Violence flared again in black townships near Johannesburg, South Africa on Monday (9 August) and major rioting was reported at Mefeking, capital of the Bophuthatswana black homeland.
Violence flared again in black townships near Johannesburg, South Africa on Monday (9 August) and major rioting was reported at Mefeking, capital of the Bophuthatswana black homeland. Two youths ware shot dead in the township of Alexandra, six miles (nine kilometres) from Johannesburg and a police sergeant died of a hear attack there.
SYNOPSIS: At Alexandra, police used tear gas t disperse young people who were trying to stop black workers going to their jobs in Johannesburg. Few details have been given about the shooting of the two youths, but Reuters news agency say they were shot with police bullets.
Other groups had boarded buses taking workers into Johannesburg and ordered the passengers off as part of the "stay at home" campaign that began in Soweto last week. One crowd of youths surrounded factory on the edge of Alexandra and shouted at workers to go home. But police said the workers retaliated and drove the youths away.
The renewed violence came after a calm weekend during which government ministers said they were prepared to consider black grievances.
Meanwhile, Prime Minister John Vorster, has blamed what he terms "outside enemies" for the new violence. He also said the government could very definitely cope with the situation.

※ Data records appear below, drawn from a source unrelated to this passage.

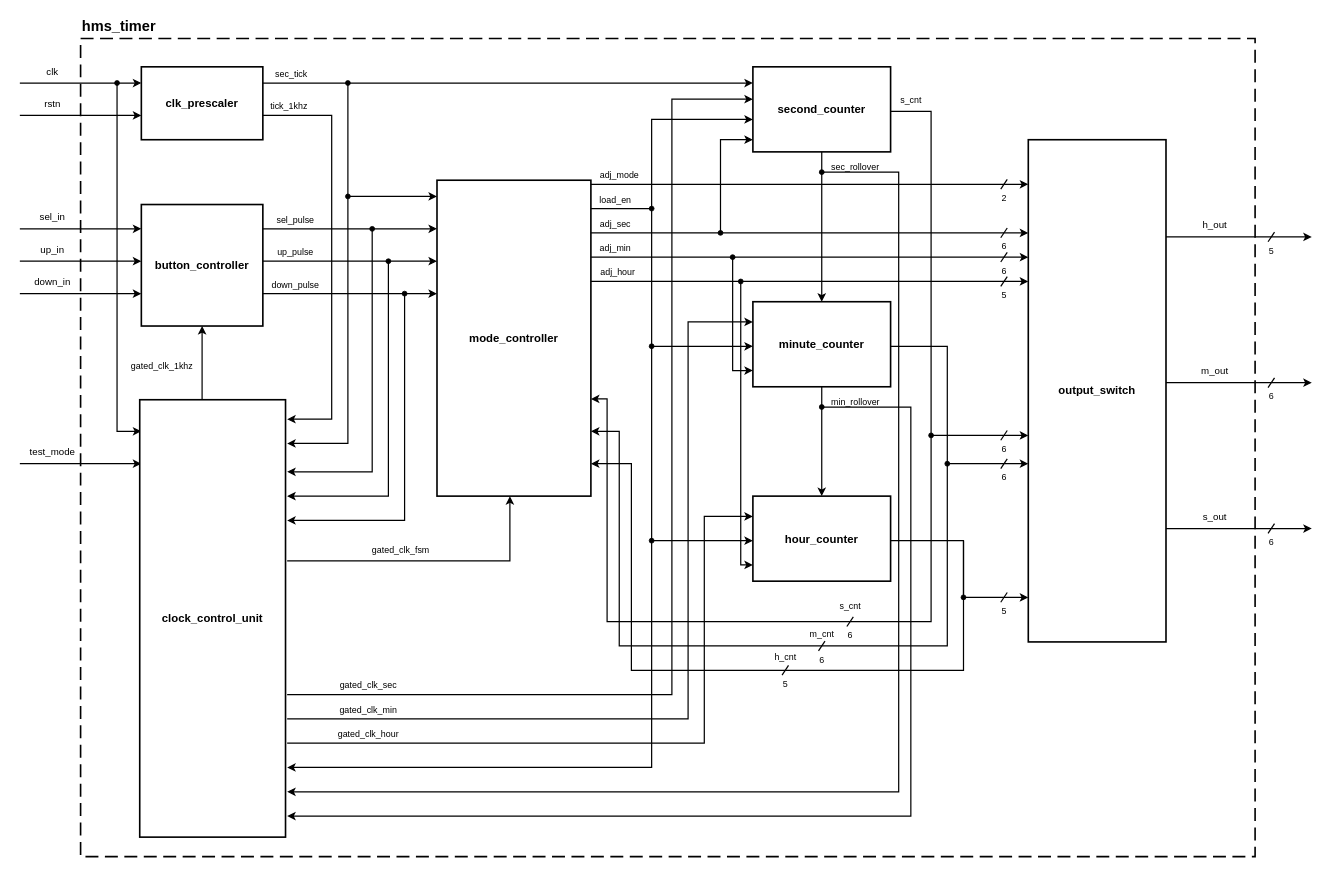
Above: docs/diag_1_3_architecture_overview.drawio in ngobinh1/Digital_Clock (draw.io), before the change. Source tidied: cells renumbered, new cells numbered last; positions are measured from the earlier drawing's top-left corner, leaving out a move shared by most shapes. Both pictures are drawn from the tidied source at 81%, with x=0, y=0 at pixel (19, 14).
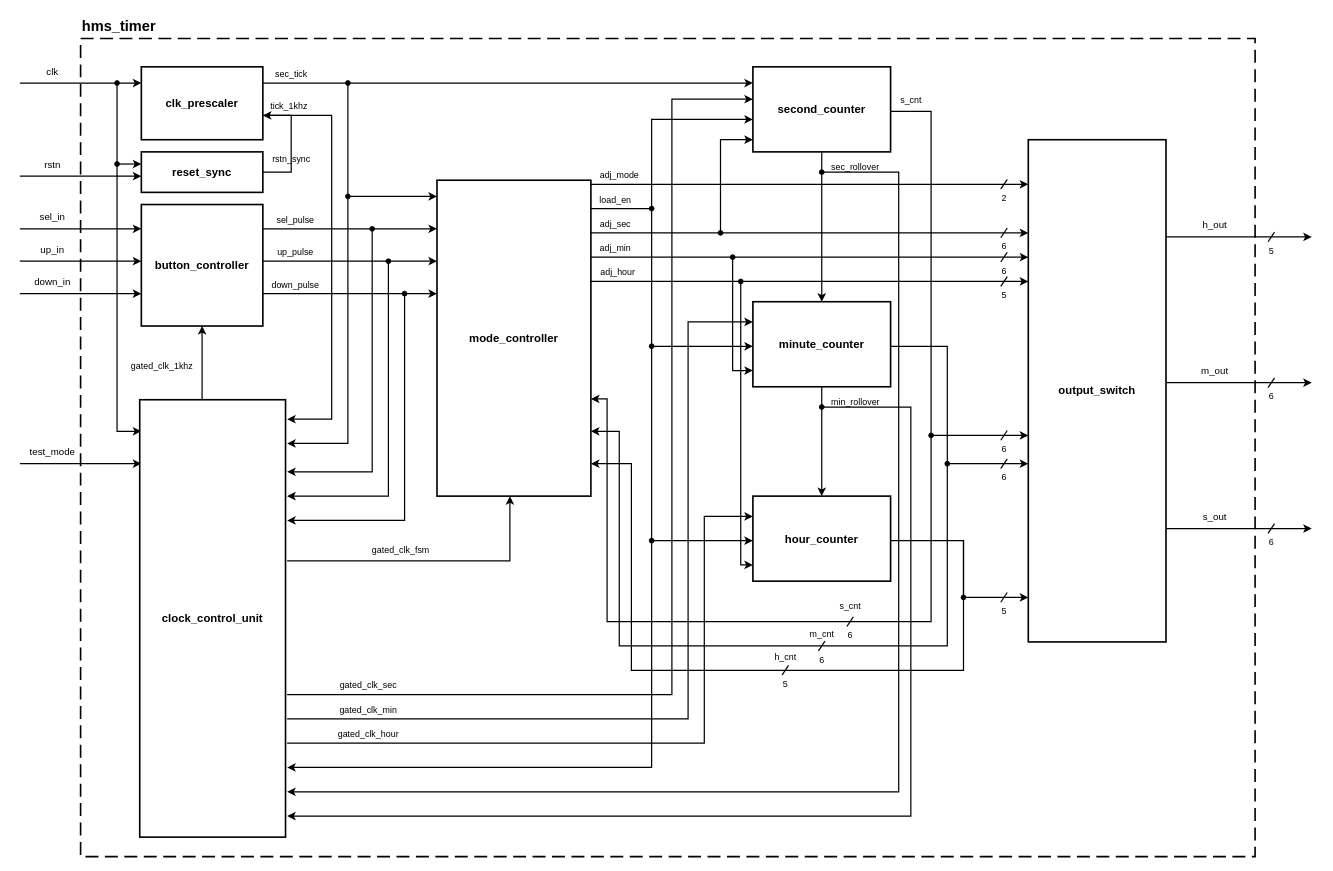
The same page after the edit.

Diff of the diagram source:
```diff
@@
+    <mxCell id="131" value="reset_sync" style="rounded=0;whiteSpace=wrap;html=1;fillColor=#ffffff;strokeColor=#000000;strokeWidth=2;fontFamily=Helvetica;fontSize=14;fontStyle=1;fontColor=#000000;align=center;verticalAlign=middle;" parent="1" vertex="1">
+      <mxGeometry x="150" y="170" width="150" height="50" as="geometry" />
+    </mxCell>
     <mxCell id="8" value="rstn" style="text;html=1;align=center;verticalAlign=bottom;fontSize=12;fontFamily=Helvetica;fontColor=#000000;" parent="1" vertex="1">
-      <mxGeometry y="100" width="80" height="20" as="geometry" />
+      <mxGeometry y="175" width="80" height="20" as="geometry" />
     </mxCell>
     <mxCell id="9" style="edgeStyle=orthogonalEdgeStyle;rounded=0;orthogonalLoop=1;jettySize=auto;html=1;strokeColor=#000000;strokeWidth=1.5;endArrow=classic;endFill=1;" parent="1" edge="1">
       <mxGeometry relative="1" as="geometry">
-        <mxPoint y="125" as="sourcePoint" />
-        <mxPoint x="150" y="125" as="targetPoint" />
+        <mxPoint y="200" as="sourcePoint" />
+        <mxPoint x="150" y="200" as="targetPoint" />
       </mxGeometry>
     </mxCell>
+    <mxCell id="132" style="edgeStyle=orthogonalEdgeStyle;rounded=0;orthogonalLoop=1;jettySize=auto;html=1;strokeColor=#000000;strokeWidth=1.5;endArrow=classic;endFill=1;" parent="1" edge="1">
+      <mxGeometry relative="1" as="geometry">
+        <mxPoint x="120" y="185" as="sourcePoint" />
+        <mxPoint x="150" y="185" as="targetPoint" />
+      </mxGeometry>
+    </mxCell>
+    <mxCell id="133" style="ellipse;whiteSpace=wrap;html=1;fillColor=#000000;strokeColor=#000000;" parent="1" vertex="1">
+      <mxGeometry x="117" y="182" width="6" height="6" as="geometry" />
+    </mxCell>
+    <mxCell id="134" value="rstn_sync" style="text;html=1;align=center;verticalAlign=bottom;fontSize=11;fontFamily=Helvetica;fontColor=#000000;" parent="1" vertex="1">
+      <mxGeometry x="305" y="170" width="60" height="18" as="geometry" />
+    </mxCell>
+    <mxCell id="135" style="edgeStyle=orthogonalEdgeStyle;rounded=0;orthogonalLoop=1;jettySize=auto;html=1;strokeColor=#000000;strokeWidth=1.5;endArrow=classic;endFill=1;" parent="1" edge="1">
+      <mxGeometry relative="1" as="geometry">
+        <mxPoint x="300" y="195" as="sourcePoint" />
+        <mxPoint x="300" y="125" as="targetPoint" />
+        <Array as="points">
+          <mxPoint x="335" y="195" />
+          <mxPoint x="335" y="125" />
+        </Array>
+      </mxGeometry>
+    </mxCell>
```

Mafeking is about 160 miles (255 Kilometres) west of Johannesburg, and students there burned down the Homeland Parliament building on Monday. Police reinforcements were brought in and Bophuthatswana officials were reported under police guard. The youths were mainly from local high schools and they set fire to numerous government vehicles that were inside the parliament building. A police sergeant was reported dead of a heart attack after students stopped his car, stoned it and then set it alight.
The parliament building was set on fire after students had gathered in the street chanting "black power". Whites are now being prevented from entering the township by police roadblocks. Several minor incidents of violence were also reported in other black townships near Johannesburg.